__REQUIRED WORK__
When a line of the records contains "version", copy it.

-- MATERIAL PROVIDED follows --

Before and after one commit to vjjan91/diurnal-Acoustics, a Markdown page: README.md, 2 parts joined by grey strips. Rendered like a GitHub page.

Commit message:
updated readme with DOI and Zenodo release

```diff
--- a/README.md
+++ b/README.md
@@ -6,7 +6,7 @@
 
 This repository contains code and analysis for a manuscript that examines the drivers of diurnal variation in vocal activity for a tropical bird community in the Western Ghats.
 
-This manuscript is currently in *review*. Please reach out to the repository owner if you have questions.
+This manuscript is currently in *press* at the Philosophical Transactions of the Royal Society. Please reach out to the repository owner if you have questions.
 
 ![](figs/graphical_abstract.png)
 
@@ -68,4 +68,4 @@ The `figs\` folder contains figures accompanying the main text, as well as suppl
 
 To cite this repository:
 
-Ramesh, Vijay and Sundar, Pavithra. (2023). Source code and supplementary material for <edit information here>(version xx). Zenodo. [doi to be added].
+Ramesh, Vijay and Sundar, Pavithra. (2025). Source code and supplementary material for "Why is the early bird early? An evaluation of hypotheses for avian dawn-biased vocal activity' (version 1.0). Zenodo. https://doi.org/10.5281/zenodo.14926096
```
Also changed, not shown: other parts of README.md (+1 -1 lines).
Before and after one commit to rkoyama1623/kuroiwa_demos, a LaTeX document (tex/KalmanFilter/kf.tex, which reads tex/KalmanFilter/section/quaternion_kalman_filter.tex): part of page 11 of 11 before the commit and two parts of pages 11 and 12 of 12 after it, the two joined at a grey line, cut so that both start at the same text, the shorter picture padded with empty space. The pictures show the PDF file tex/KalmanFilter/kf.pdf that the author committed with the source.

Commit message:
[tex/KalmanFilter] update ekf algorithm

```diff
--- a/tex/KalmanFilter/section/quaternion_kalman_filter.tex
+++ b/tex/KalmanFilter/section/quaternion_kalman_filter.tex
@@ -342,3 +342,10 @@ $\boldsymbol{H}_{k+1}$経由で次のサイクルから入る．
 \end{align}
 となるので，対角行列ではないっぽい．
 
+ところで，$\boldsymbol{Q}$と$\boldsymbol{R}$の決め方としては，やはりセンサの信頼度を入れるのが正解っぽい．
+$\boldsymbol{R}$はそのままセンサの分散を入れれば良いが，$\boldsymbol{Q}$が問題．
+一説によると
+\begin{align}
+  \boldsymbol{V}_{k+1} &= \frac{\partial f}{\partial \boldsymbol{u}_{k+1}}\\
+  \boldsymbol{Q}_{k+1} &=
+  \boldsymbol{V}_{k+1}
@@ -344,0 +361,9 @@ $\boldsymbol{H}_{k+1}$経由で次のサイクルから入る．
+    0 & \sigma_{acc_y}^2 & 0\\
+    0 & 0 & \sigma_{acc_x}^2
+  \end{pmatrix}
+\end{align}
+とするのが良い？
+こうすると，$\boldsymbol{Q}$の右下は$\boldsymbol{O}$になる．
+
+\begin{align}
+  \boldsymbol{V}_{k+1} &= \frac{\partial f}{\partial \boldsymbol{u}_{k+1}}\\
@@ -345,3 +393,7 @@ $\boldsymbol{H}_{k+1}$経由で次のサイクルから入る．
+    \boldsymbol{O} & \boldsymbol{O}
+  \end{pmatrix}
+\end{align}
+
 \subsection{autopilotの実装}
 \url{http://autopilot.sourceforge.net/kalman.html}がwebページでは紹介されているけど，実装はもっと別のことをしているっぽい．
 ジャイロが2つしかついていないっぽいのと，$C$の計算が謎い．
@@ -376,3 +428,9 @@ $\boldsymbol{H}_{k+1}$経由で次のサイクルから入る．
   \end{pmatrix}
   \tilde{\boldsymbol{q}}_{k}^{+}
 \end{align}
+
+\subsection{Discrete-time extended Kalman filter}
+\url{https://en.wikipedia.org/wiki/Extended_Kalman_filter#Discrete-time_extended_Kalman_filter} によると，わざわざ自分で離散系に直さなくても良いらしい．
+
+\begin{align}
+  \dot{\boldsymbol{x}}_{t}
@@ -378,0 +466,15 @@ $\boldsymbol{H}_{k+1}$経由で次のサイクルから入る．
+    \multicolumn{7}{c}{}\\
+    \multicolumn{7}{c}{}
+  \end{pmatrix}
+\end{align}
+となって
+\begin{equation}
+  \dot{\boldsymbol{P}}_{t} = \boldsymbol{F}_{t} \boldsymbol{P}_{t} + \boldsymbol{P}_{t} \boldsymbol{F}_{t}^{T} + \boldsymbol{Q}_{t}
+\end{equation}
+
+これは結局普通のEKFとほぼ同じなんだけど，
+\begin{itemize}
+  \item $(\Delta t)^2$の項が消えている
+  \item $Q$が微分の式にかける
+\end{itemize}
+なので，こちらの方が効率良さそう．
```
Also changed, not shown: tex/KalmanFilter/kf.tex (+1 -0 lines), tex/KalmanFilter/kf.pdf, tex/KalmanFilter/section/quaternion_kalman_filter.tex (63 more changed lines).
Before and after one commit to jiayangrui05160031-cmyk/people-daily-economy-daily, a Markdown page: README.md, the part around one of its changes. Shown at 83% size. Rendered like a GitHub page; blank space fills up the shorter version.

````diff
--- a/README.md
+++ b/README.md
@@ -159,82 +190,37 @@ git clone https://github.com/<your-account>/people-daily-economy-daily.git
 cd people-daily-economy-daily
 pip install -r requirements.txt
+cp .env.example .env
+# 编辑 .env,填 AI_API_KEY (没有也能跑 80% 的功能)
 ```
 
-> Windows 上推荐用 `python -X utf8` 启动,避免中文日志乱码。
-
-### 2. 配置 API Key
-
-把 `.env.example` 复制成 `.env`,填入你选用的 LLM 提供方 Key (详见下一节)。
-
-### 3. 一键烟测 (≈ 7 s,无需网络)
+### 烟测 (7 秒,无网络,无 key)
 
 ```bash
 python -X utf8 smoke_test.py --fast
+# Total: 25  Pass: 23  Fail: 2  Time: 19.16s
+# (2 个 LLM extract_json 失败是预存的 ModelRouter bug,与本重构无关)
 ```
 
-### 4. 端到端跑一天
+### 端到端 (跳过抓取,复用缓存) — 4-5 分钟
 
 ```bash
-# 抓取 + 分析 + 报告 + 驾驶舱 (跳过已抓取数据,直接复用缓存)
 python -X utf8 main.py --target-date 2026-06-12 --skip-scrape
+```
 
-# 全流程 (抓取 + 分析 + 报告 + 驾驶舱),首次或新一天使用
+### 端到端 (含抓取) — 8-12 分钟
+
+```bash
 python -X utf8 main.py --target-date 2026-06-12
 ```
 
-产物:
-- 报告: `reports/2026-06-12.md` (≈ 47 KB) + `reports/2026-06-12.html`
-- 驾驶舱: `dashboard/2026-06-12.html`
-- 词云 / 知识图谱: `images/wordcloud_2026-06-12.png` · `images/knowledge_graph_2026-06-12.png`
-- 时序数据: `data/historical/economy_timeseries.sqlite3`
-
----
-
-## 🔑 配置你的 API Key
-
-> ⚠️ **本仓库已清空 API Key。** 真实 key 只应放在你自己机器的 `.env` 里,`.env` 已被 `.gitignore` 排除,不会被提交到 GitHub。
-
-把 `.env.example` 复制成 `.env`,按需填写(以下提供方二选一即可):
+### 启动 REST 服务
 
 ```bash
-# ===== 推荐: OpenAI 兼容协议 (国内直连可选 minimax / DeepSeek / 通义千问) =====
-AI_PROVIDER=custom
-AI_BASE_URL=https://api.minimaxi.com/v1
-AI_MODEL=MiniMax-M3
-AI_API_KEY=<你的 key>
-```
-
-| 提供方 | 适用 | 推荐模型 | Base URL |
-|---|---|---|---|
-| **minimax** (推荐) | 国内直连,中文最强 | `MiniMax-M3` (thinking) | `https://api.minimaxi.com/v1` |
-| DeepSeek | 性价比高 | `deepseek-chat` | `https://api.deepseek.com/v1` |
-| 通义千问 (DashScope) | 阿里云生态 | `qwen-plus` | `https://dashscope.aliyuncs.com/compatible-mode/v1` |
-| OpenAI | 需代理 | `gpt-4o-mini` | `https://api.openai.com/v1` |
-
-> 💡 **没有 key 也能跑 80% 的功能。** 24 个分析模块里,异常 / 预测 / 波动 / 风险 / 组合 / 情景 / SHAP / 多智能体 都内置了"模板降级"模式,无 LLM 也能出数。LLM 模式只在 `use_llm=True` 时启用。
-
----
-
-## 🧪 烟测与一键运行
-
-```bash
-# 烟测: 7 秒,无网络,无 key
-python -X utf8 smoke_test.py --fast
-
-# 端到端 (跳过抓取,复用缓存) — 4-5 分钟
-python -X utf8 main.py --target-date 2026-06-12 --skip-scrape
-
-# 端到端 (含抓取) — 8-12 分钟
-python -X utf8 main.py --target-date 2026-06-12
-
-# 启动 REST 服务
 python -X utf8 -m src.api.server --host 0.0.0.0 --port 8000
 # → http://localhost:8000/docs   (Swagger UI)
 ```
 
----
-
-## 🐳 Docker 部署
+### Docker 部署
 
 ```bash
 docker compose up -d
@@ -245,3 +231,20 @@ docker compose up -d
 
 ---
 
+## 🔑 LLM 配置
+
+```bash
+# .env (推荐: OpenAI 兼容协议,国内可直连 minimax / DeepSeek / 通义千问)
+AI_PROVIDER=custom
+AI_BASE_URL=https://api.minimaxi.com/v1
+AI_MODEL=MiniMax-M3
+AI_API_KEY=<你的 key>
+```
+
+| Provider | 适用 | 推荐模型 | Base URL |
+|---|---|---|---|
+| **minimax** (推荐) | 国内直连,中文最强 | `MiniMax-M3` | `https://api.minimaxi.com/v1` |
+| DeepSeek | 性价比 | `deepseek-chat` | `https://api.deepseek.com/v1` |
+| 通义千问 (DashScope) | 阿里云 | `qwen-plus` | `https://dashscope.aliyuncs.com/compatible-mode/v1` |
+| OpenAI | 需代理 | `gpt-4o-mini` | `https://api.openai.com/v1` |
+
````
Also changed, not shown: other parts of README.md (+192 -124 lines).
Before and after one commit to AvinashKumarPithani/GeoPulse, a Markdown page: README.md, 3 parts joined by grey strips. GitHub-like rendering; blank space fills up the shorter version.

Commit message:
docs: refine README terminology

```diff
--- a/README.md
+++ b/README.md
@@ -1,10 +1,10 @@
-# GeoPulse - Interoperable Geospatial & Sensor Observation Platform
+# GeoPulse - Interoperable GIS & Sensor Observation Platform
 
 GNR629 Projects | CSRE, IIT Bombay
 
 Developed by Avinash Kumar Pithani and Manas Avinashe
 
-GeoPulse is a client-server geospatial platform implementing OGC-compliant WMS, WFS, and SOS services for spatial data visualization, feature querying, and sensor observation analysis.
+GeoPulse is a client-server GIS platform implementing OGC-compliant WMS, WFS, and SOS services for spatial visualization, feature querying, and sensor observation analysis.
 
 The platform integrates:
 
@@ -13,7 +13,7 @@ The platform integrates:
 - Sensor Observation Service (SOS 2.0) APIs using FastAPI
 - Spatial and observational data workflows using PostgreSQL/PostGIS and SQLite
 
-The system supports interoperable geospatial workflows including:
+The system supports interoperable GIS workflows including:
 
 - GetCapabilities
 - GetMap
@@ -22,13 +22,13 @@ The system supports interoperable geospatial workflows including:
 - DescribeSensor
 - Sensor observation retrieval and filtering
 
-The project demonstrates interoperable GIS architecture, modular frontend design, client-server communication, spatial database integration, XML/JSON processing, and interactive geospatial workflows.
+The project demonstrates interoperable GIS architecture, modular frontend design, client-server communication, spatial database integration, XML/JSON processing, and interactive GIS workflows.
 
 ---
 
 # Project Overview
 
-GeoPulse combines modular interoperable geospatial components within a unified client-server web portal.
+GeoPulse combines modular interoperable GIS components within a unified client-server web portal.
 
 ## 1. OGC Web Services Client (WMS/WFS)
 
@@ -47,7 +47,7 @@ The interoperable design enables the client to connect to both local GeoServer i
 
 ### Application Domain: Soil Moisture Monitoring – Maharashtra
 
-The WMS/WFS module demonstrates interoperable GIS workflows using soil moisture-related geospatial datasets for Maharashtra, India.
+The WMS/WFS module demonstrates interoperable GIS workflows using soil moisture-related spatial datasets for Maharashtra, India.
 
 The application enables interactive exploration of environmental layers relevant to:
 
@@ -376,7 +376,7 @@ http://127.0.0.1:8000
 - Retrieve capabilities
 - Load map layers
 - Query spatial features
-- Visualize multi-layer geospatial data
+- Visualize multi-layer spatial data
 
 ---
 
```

-- MATERIAL PROVIDED concluded --

__WRITTEN ANSWER__
-Ramesh, Vijay and Sundar, Pavithra. (2023). Source code and supplementary material for <edit information here>(version xx). Zenodo. [doi to be added].
+Ramesh, Vijay and Sundar, Pavithra. (2025). Source code and supplementary material for "Why is the early bird early? An evaluation of hypotheses for avian dawn-biased vocal activity' (version 1.0). Zenodo. https://doi.org/10.5281/zenodo.14926096
Before and after one commit to jiayangrui05160031-cmyk/people-daily-economy-daily, a Markdown page: README.md, the part around one of its changes. Shown at 83% size. Rendered like a GitHub page; blank space fills up the shorter version.
Before and after one commit to AvinashKumarPithani/GeoPulse, a Markdown page: README.md, 3 parts joined by grey strips. GitHub-like rendering; blank space fills up the shorter version.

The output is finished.